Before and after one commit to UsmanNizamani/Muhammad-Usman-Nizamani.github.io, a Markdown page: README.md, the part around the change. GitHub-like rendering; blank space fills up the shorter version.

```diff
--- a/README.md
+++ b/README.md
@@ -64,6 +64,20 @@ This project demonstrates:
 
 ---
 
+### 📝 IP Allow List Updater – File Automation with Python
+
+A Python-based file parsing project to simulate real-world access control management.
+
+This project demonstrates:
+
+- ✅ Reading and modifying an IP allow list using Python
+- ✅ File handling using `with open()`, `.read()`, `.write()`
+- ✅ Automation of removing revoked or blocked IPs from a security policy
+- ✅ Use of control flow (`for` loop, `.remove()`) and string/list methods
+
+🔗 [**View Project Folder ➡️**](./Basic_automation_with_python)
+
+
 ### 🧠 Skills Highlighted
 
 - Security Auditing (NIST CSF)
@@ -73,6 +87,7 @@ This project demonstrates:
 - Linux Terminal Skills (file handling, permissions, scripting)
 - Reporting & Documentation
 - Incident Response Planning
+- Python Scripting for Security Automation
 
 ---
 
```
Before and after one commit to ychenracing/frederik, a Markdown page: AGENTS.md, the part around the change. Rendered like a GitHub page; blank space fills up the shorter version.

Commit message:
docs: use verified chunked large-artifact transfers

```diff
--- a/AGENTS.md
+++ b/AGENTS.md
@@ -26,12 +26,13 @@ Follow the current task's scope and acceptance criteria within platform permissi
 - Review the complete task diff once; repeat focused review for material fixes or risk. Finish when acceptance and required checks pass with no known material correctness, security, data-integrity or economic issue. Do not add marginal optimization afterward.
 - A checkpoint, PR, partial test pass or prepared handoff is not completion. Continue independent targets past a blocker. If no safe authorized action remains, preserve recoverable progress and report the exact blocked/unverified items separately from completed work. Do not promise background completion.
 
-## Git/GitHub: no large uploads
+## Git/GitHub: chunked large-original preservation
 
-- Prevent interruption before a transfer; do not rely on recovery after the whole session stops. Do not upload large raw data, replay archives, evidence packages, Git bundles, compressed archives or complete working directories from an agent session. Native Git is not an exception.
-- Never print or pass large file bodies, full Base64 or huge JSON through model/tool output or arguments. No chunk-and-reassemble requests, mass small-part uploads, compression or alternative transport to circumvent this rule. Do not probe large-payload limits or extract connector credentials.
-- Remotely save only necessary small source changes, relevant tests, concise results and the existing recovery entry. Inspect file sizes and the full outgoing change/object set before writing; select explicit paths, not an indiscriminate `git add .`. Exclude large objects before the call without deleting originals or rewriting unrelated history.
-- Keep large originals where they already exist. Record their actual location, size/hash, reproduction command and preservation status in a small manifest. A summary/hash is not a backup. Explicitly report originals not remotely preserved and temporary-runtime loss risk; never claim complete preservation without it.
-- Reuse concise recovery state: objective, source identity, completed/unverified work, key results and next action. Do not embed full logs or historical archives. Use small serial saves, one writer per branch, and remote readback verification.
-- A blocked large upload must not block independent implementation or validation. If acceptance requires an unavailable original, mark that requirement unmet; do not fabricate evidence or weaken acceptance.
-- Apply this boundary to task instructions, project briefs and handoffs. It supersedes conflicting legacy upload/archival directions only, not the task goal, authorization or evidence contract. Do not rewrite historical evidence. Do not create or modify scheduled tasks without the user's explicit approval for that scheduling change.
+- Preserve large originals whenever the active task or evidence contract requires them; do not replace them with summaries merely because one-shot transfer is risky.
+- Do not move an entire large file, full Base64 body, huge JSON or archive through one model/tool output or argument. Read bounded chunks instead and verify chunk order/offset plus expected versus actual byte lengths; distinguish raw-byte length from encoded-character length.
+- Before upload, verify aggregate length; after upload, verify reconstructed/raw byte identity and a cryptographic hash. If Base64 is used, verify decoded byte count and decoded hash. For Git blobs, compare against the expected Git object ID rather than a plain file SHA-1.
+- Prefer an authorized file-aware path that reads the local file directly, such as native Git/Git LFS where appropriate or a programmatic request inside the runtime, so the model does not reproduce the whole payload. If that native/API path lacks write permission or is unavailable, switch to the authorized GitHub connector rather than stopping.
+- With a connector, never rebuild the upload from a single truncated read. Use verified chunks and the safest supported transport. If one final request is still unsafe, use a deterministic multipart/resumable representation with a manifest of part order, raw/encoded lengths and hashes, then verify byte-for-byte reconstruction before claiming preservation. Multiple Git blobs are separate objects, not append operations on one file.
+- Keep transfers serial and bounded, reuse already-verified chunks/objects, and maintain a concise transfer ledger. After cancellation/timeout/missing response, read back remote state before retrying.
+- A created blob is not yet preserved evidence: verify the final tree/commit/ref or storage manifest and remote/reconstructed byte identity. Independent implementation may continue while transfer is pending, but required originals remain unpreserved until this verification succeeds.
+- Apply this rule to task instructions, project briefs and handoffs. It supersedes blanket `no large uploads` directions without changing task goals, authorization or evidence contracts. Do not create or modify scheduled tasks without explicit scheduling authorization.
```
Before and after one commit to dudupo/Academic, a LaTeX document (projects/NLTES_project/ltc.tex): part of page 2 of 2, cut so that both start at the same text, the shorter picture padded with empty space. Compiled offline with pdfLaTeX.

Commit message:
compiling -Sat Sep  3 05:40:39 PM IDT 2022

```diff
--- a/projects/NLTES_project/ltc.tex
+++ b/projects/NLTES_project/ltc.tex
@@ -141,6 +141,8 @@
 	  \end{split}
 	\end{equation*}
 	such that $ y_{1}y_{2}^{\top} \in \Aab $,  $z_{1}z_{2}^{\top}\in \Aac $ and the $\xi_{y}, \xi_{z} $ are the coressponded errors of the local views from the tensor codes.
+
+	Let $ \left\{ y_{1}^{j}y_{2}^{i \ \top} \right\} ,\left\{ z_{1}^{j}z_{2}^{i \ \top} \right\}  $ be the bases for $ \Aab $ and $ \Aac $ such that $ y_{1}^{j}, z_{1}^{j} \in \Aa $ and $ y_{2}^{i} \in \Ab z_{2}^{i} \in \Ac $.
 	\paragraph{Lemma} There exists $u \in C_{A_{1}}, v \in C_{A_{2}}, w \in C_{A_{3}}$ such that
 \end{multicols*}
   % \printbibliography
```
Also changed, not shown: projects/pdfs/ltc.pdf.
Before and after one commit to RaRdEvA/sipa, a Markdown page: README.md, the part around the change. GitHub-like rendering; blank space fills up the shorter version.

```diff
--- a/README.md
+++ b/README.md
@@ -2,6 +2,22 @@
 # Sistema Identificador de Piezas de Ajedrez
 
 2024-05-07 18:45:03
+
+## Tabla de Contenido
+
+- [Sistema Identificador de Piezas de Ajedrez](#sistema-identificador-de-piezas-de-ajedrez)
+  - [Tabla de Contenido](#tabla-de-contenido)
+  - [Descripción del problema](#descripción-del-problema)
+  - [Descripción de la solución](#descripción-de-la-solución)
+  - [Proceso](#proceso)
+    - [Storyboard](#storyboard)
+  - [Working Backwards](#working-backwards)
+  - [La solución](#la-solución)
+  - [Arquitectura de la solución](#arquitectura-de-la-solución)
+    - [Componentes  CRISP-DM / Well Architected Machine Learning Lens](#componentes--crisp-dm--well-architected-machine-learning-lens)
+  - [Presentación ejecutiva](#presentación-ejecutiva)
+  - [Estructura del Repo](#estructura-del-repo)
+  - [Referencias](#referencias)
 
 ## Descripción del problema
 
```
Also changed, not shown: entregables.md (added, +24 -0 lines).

- _What to work on_:
Look through the entries, and return every line that the word "Contenido" appears in.

- _Response area_:
+## Tabla de Contenido
+  - [Tabla de Contenido](#tabla-de-contenido)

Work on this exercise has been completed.